Verdict: 3.5 / 5
After a seven-year hiatus from music, dabbling in film and business ventures, pop sensation Justin Timberlake has returned to his first love with a neo soul-inspired third studio album labeled The 20/20 Experience. His glistening comeback marks the dawn of a new period in the matured singer’s life; marriage. Putting aside the flashing disco balls and dance floor anthems, listeners are treated to soulful, leisurely and loving slow dances instead. Timbaland, who is still beat boxing in the passenger seat, delivers punchy beats that are carefully matched to more expressive lyrics that touch on the topics of long-lasting commitment, devotion and, of course, sex. Despite the tepid reception of The 20/20 Experience, it offers welcomed artistic development, silky smooth vocals and beautifully detailed production.

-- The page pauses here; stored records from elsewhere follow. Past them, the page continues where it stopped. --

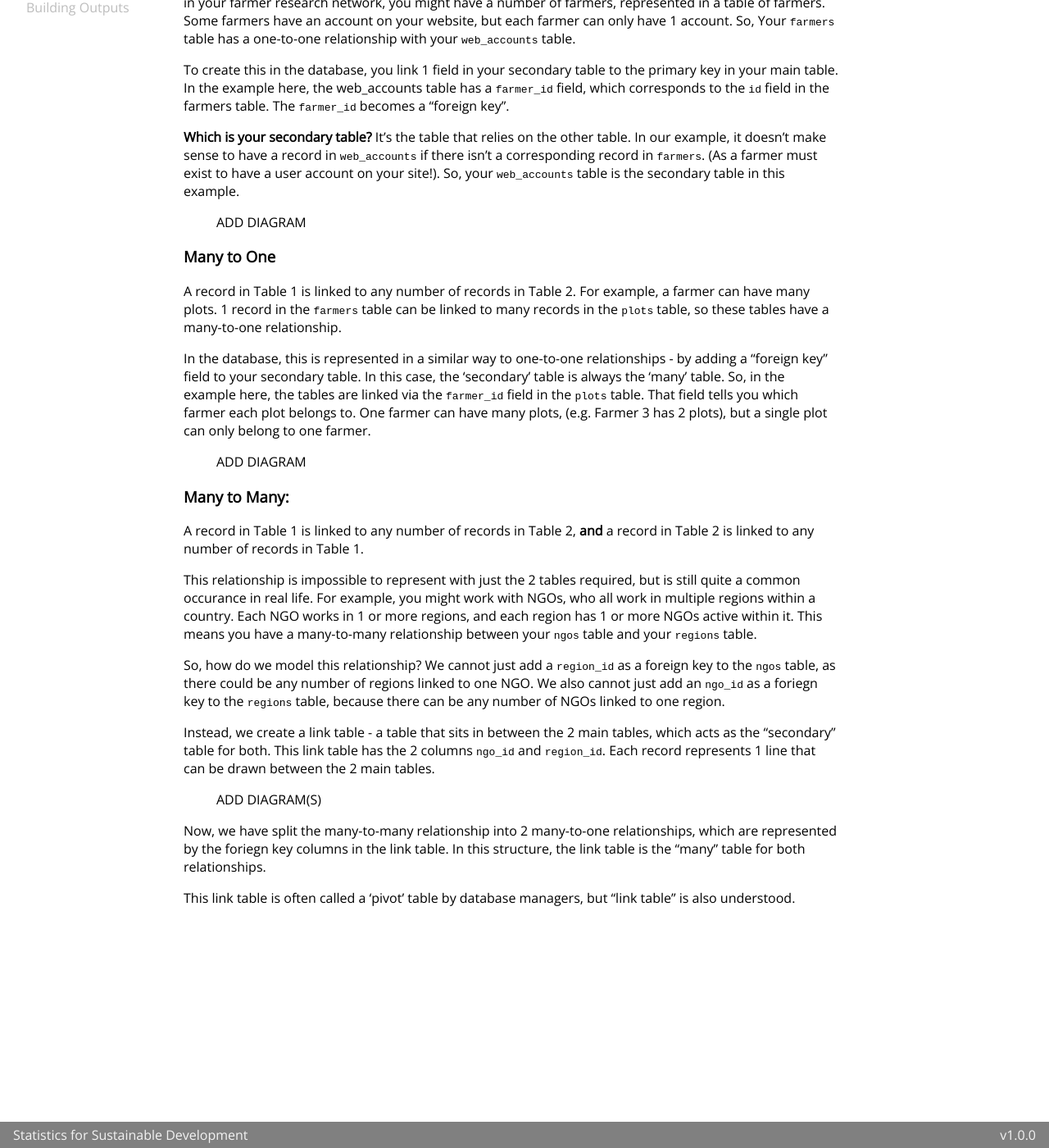
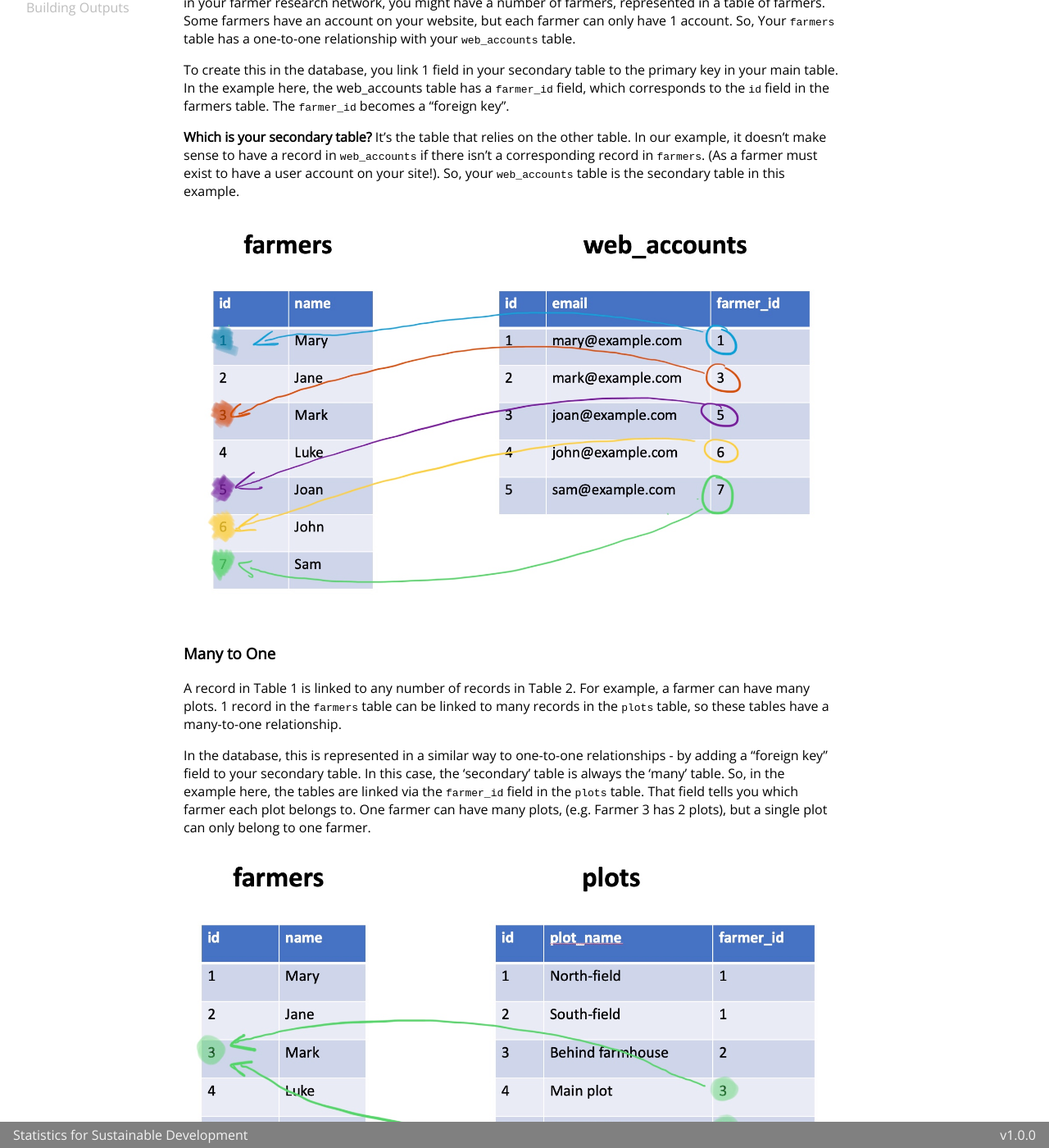
Before and after one commit to stats4sd/Installation-Guides, a Jekyll site: the page built from guides/Concepts/Relationships/relationships.md, in a window 1280 px wide and 1400 px high, scrolled down 591 px. Shown: the whole window at 82% size. Built offline with Jekyll 4.4.1, drawn with Linux system fonts in a browser that asks for light colours.

Commit message:
added terrible diagrams

```diff
--- a/guides/Concepts/Relationships/relationships.md
+++ b/guides/Concepts/Relationships/relationships.md
@@ -23,14 +23,14 @@ To create this in the database, you link 1 field in your secondary table to the
 **Which is your secondary table?**
 It's the table that relies on the other table. In our example, it doesn't make sense to have a record in `web_accounts` if there isn't a corresponding record in `farmers`. (As a farmer must exist to have a user account on your site!). So, your `web_accounts` table is the secondary table in this example.
 
->ADD DIAGRAM
+![image](/assets/images/relationships/1-1.jpg)
 
 ### Many to One
 A record in Table 1 is linked to any number of records in Table 2. For example, a farmer can have many plots. 1 record in the `farmers` table can be linked to many records in the `plots` table, so these tables have a many-to-one relationship.
 
 In the database, this is represented in a similar way to one-to-one relationships - by adding a "foreign key" field to your secondary table. In this case, the 'secondary' table is always the 'many' table. So, in the example here, the tables are linked via the `farmer_id` field in the `plots` table. That field tells you which farmer each plot belongs to. One farmer can have many plots, (e.g. Farmer 3 has 2 plots), but a single plot can only belong to one farmer.
 
->ADD DIAGRAM
+![image](/assets/images/relationships/many-1.jpg)
 
 
 ### Many to Many:
@@ -42,8 +42,6 @@ So, how do we model this relationship? We cannot just add a `region_id`  as a fo
 
 Instead, we create a link table - a table that sits in between the 2 main tables, which acts as the "secondary" table for both. This link table has the 2 columns `ngo_id` and `region_id`. Each record represents 1 line that can be drawn between the 2 main tables.
 
->ADD DIAGRAM(S)
-
 Now, we have split the many-to-many relationship into 2 many-to-one relationships, which are represented by the foriegn key columns in the link table. In this structure, the link table is the "many" table for both relationships.
 
 This link table is often called a 'pivot' table by database managers, but "link table" is also understood.
```
Also changed, not shown: assets/images/relationships/1-1.jpg (added), assets/images/relationships/many-1.jpg (added), 2 other files.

Debuting at number one on the U.S. Billboard charts, the album’s first two singles, “Suit & Tie” and “Mirrors”, paves the way to more musical diversity from Timberlake’s previous works. Although there are a number of similarities between “Mirrors” and “Cry Me a River”, the beat boxing, tempo and tone, their subject matter couldn’t be further apart. At the end of the song when a robotic voice repeats “you are the love of my life” a whopping 35 times, it becomes clear that the boy band wonder has grown up and set his mind on more important themes. JT is no longer frustrated with love and bad relationships, instead he embraces marriage and then utters, “So now I say goodbye to the old me, so better gone.”
The album is mostly filled with slow to mid-tempo grooves much in the same vein as “Mirrors”. “Pusher Love Girl”, an ode to the intoxicating effects of love and sex, draws comparisons between love as a drug and drug dealers (pushers). “Cause now you got me hopped up on that Pusher love, So high I’m on the ceiling baby, You’re my drug. So gon’ be my dealer baby…” Like nearly every track on The 20/20 Experience, the track continues beyond the normal pop song radio-edit length. Inspired by Pink Floyd, Queen and the Beatles, the songs often take a detour and change direction half way through, making way to variant tempo and styles.
“Don’t Hold the Wall”, “Let the Groove Get in” and “Body Count” all contain tribal chants, drums and pseudo-Indian beats. They serve as the albums dance anthems and are aimed at those desperate for a taste of what FutureSex/LoveSounds offered. In actual fact, these three songs act as fillers rather than add any real value to the album.
“That Girl” is definitely the best track that The 20/20 Experience has to offer. With its mellow vocals, doo-wop background vocals, its heartwarming lyrics and terrific production, it embodies the soul of the album. “Strawberry Bubblegum”, “Spaceship Coupe” and “Dress On” follow suit and continue the sexy soulful tone of the album. It becomes clearer as you listen on that JT has been spending some time listening to Robin Thicke. Fortunately, he doesn’t simply rehash Thicke-inspired records, but does his own take (mostly thanks to Timbaland) on the ballads here.
Younger audiences might be bitterly disappointed with JT’s latest offering, but those mature enough to appreciate the subject matter will fall in love with The 20/20 Experience.